All nine scholarship players, on Duke’s roster are averaging double digit minutes of playing time. The issue is Duke has only nine scholarship players so all nine must continue to improve and perform as the season advances. This Duke team is vulnerable to injury and can be hurt by a single player suffering a lapse of confidence. Duke needs all nine players contributing in order to ensure maximum team performance from now until late March.

How high is Andre Dawkins’ ceiling as a freshman?

We already talked about the bench players, but this question is a bit different. Duke needs an explosive fourth offensive option against top notch opponents. Is Andre Dawkins the guy? Or has Dawkins already played the best games of his freshman season? Once again, this is about tougher competition. Dawkins has shined in early season games averaging 9.8 points with double digit performances in five games including 11 points against Connecticut and 12 against Wisconsin with a season high of 20 points against Radford.

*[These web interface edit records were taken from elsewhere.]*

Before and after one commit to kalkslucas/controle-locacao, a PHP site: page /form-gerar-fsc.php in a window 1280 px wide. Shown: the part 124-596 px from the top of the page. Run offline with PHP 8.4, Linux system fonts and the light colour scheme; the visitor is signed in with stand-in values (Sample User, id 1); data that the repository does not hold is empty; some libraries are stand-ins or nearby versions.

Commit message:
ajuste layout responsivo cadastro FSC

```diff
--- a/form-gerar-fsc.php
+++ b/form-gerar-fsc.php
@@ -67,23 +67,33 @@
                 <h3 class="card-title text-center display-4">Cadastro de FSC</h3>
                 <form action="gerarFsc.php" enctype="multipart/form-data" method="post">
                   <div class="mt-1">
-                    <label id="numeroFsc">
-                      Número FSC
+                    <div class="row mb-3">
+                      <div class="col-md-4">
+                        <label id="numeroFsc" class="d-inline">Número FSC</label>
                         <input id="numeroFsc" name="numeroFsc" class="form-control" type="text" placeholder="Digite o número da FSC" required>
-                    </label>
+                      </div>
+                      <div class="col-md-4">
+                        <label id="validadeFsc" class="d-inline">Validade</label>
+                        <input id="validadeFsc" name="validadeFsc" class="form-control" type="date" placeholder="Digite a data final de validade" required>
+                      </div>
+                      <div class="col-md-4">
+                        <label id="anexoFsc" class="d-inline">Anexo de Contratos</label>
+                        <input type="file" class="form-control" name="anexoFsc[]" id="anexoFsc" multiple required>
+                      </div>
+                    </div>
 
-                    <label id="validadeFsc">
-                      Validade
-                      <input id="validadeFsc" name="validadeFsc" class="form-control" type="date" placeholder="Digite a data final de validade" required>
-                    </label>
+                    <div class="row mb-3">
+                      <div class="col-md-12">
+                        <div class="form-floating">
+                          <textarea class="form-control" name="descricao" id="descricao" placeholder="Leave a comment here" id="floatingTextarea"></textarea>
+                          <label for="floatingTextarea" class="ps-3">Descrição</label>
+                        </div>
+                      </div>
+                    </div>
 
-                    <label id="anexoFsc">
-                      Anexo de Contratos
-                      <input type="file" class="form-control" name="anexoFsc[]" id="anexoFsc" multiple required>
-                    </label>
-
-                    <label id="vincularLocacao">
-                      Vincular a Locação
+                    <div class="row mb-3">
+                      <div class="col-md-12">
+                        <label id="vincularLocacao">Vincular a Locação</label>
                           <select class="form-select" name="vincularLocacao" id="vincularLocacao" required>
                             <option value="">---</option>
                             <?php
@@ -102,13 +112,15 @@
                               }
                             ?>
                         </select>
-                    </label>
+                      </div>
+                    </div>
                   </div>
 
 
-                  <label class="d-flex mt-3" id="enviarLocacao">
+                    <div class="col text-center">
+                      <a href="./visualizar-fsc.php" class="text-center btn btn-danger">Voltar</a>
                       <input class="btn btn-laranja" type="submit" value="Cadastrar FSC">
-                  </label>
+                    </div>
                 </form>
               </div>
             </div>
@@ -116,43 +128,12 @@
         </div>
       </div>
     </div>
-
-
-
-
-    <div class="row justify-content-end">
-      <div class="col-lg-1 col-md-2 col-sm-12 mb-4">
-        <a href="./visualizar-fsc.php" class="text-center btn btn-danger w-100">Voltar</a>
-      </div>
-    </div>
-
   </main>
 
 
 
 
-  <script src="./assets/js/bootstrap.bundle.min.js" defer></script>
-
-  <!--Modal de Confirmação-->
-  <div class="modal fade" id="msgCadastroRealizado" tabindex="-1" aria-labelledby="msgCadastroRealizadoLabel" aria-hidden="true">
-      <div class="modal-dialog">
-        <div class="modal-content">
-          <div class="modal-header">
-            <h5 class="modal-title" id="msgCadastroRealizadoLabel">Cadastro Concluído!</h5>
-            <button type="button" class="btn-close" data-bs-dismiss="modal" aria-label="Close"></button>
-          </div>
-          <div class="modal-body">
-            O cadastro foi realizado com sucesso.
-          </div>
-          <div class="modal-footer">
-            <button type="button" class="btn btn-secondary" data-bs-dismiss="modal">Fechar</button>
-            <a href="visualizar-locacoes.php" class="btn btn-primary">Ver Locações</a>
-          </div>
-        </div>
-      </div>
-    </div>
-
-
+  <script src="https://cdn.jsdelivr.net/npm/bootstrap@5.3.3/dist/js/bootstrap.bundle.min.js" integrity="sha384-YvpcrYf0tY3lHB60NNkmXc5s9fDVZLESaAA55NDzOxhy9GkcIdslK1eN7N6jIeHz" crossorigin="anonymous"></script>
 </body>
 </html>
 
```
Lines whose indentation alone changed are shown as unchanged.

The question is will Dawkins continue to be a consistent scorer in games against Clemson, Maryland, Florida State, North Carolina, and into the post season?

Duke is known for being a prolific 3-point shooting team and Dawkins is a guy who has the ability to stretch defenses past their comfort zone. Combining big, physical inside play with accurate outside shooting is a lethal formula so Duke needs Dawkins knocking down 3-pointers in 2010 like he did over the first 12 games of the schedule.

The 2009-10 Duke Blue Devils can become a legitimate Final Four contender with continued development as a team, and if the ball bounces their way a couple of times in key situations that are sure to arise. The factor promoting the most optimism in Durham this season is that this Duke team appears to be a squad, which will be much stronger and talented in March than in it was during November and December, and that is very bad news for the teams seeded in the same regional as Duke come March.